The famous Shibuya crossing is entertaining to watch. In that short green light, foreigners do all their antics and the locals rush off to their daily chores. I can watch the crosswalk all day. Walking the streets of Shibuya and seeing all the interesting people was enjoyable on its own. Seeing the people in anime come to life is one of the highlights of my visit.
As an otaku, Akihabara is the place to be. At night, the billboards, posters, and signages are a feast for the eyes. The maids come out to entice customers and the streets are bustling with both foreigners and locals looking for a good time. And what a good time we had. Eating from a lot of restaurants, pushing buttons on their ordering machines. Japan is the best place to enjoy while feeling safe. There wasn’t a time where I felt unease during my stay. I know it’s not a good thing to be so careless, but in Japan it just seemed so easy to be.
On the flip side, there is a cost to Japan’s efficiency. And boy, is it costly. The standards of living are way higher than in Manila. It’s easy to convert the prices from Yen to Peso because you can get away with the rate of ¥2 = ₱1. And from that, you can immediately see how expensive things are. A bottle of water is ¥100. A bowl of ramen is around ¥800 to ¥1,000. A bento meal at a konbini (Japanese convenience store) can be anywhere from ¥400 to ¥600. And don’t even get me started on the transportation. A train ride to the next station is already more than ¥100! The good thing is that most of their prices are tax-free for foreigners and it’s all mostly in rounded off increments. Locals get an 8% tax added to their bill, which is equivalent to the 12% VAT in the Philippines.
It’s possible to minimize costs, but for a tourist, it wouldn’t be a good idea. You’re there for a short time, so experience as much as you can! For those looking for cheap places, there are ¥100 Stores like Daiso where one could get some essentials, but in terms of food, don’t be stingy. Japanese food is delicious and well worth the price. Most establishments cook the food in front of you so you get a different experience every time. Just don’t be dazzled by all the offerings at the konbini.
Accommodations and transportation will eat up the bulk of your budget so prepare accordingly. But even then, the comfort and speed of the transportation is worth the price. Buses and trains leave on the minute that is written, so be prepared accordingly. The promptness of the transportation is also something admirable and Filipino time will not work in Japan. Always prepare as early as possible because Japan is rarely late.
Cost is always the limiting factor, but saving up for Japan is worth the experience a hundred times over. Money can’t buy happiness, but it can fund a vacation to Japan which is the same thing.
There are so many things to see in Japan. If you’ve read up to this point, you can see how much I’ve fallen in love with the country. And that’s just in the span of 4 days.

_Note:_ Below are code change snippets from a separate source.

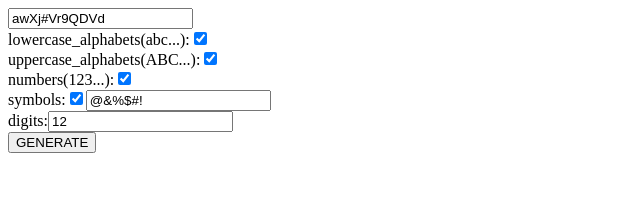
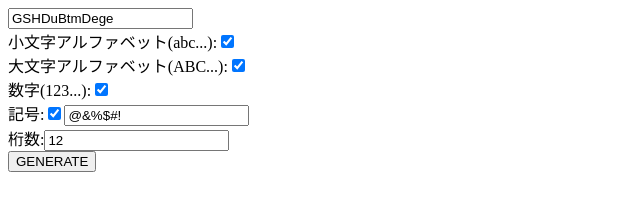
Before and after one commit to W5UIR14s/simple_password_generator, a plain HTML site: page index.html in a window 1280 px wide. Shown: the whole page, without its empty margins (0-640 px from the left). Drawn offline with Linux system fonts and the light colour scheme.

Commit message:
諸修正＋日本語に修正

```diff
--- a/index.html
+++ b/index.html
@@ -1,27 +1,29 @@
 <script>
-    window.onload = () => {
-        generate()
-    }
-    let generate = ()=>{
+    const generate = () => {
         let l_alphabets = 'abcdefghijklmnopqrstuvwxyz'
         let u_alphabets = 'ABCDEFGHIJKLMNOPQRSTUVWXYZ'
         let numbers = '1234567890'
-        let letters = ""
-        cb_l_alphabet.checked?letters += l_alphabets:false;
-        cb_u_alphabet.checked?letters += u_alphabets:false;
-        cb_number.checked?letters += numbers:false;
-        cb_symbol?letters += symbol_list.value:false;
-        PW.value = ""
-        for(let loop_num=0; loop_num<digits.value ; loop_num++){
-            PW.value += letters.charAt(Math.floor(Math.random() * letters.length))
+
+        let characters = ""
+        cb_l_alphabet.checked ? characters += l_alphabets : false
+        cb_u_alphabet.checked ? characters += u_alphabets : false
+        cb_number.checked ? characters += numbers : false
+        cb_symbol.checked ? characters += symbol_list.value : false
+
+        let char_strings = ""
+        for (let loop_num = 0; loop_num < digits_num.value; loop_num++) {
+            char_strings += characters.charAt(Math.floor(Math.random() * characters.length))
         }
+        PW.value = char_strings;
     }
+</script>
 
-</script>
-<input type="text" id="PW" /><br>
-lowercase_alphabets(abc...):<input id="cb_l_alphabet" type="checkbox" checked /><br>
-uppercase_alphabets(ABC...):<input id="cb_u_alphabet" type="checkbox" checked /><br>
-numbers(123...):<input id="cb_number" type="checkbox" checked /><br>
-symbols:<input id="cb_symbol" type="checkbox" checked /><input id="symbol_list" type="text" value="@&%$#!"/><br>
-digits:<input id="digits" type="number" value="12" min="1" /><br>
-<input id="btn_generate" type="button" value="GENERATE" onclick="generate()"/>
+<body onload="generate()">
+    <input type="text" id="PW" /><br>
+    小文字アルファベット(abc...):<input id="cb_l_alphabet" type="checkbox" checked /><br>
+    大文字アルファベット(ABC...):<input id="cb_u_alphabet" type="checkbox" checked /><br>
+    数字(123...):<input id="cb_number" type="checkbox" checked /><br>
+    記号:<input id="cb_symbol" type="checkbox" checked /><input id="symbol_list" type="text" value="@&%$#!" /><br>
+    桁数:<input id="digits_num" type="number" value="12" min="1" /><br>
+    <input id="btn_generate" type="button" value="GENERATE" onclick="generate()" />
+</body>
```
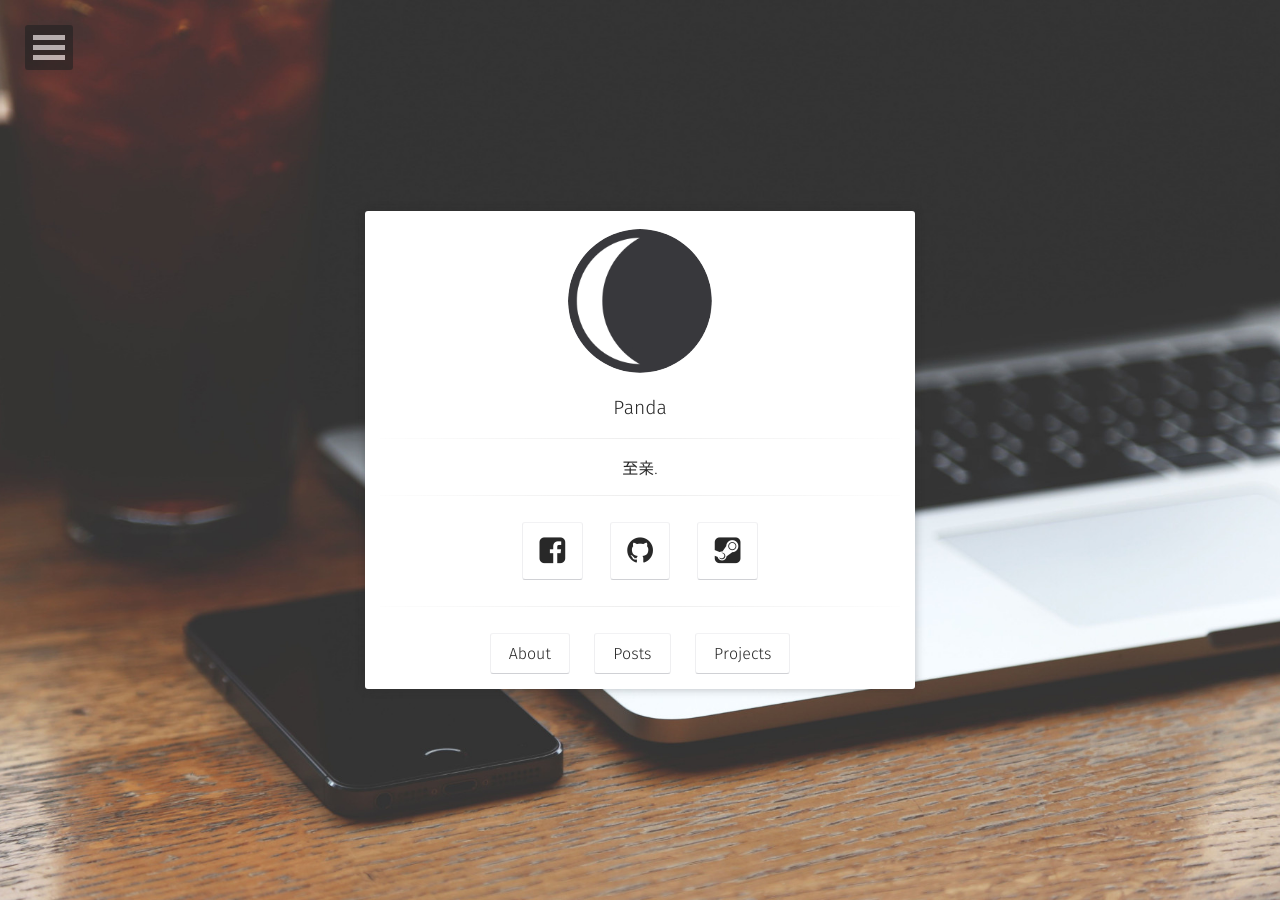
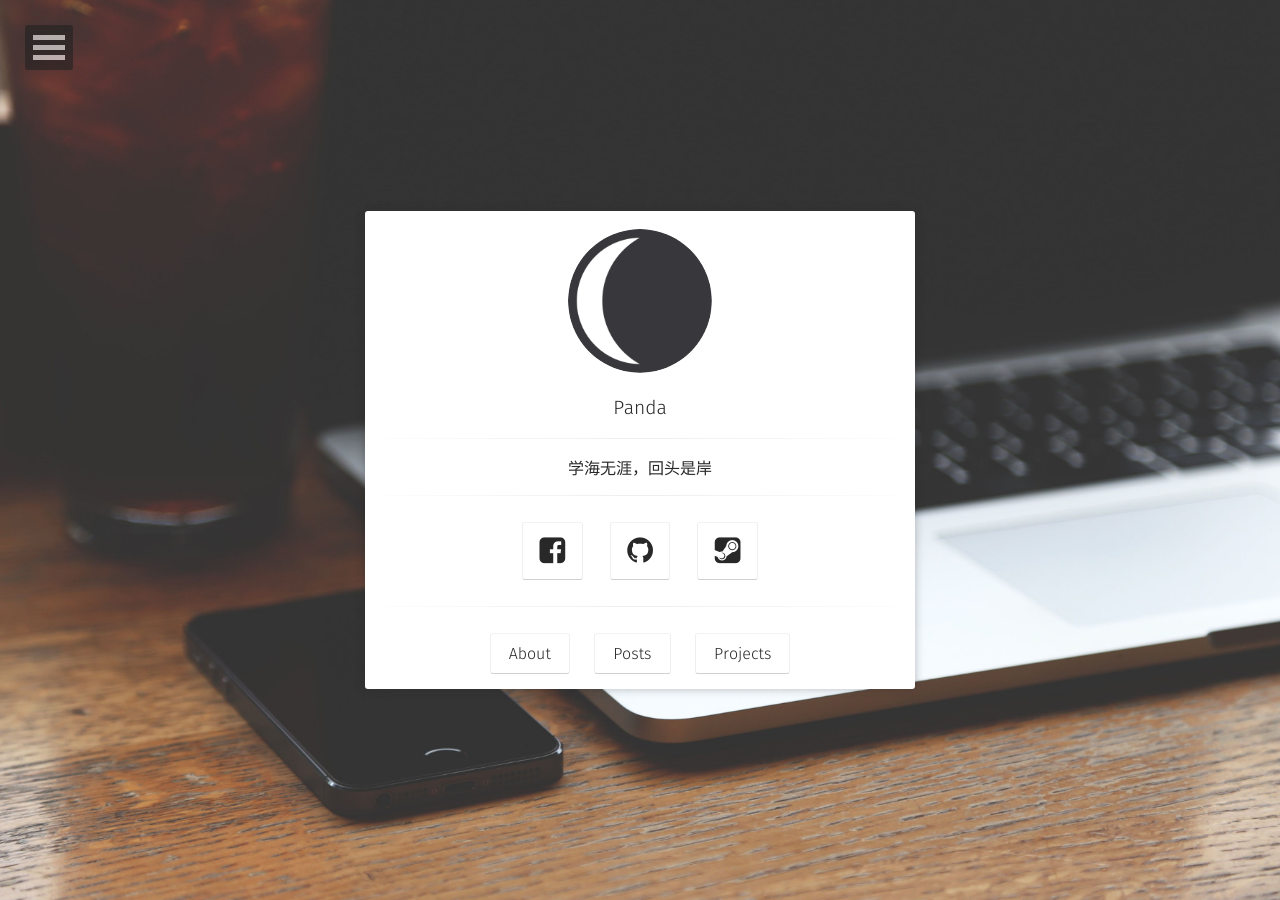
Before and after one commit to pandaranker/pandaBlog, a Jekyll site: the page built from index.html, in a window 1280 px wide. Built offline with Jekyll 4.4.1, drawn with Linux system fonts in a browser that asks for light colours; some web fonts are replaced.

Commit message:
日常改主页签名

```diff
--- a/_config.yml
+++ b/_config.yml
@@ -1,6 +1,6 @@
 # Site
 title:              Panda
-bio:                '至亲.'
+bio:                '学海无涯，回头是岸'
 description:        "98年生,在校CS学生."
 reading_time:       true
 words_per_minute:   200
```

I am thankful to have had the chance to visit this place and I can’t wait to be back. I can’t wait to explore more of this amazing country. There is so much more to see and more values to discover, but I am pleased with what I’ve experienced so far.
Japan, thank you for the taste. See you again soon?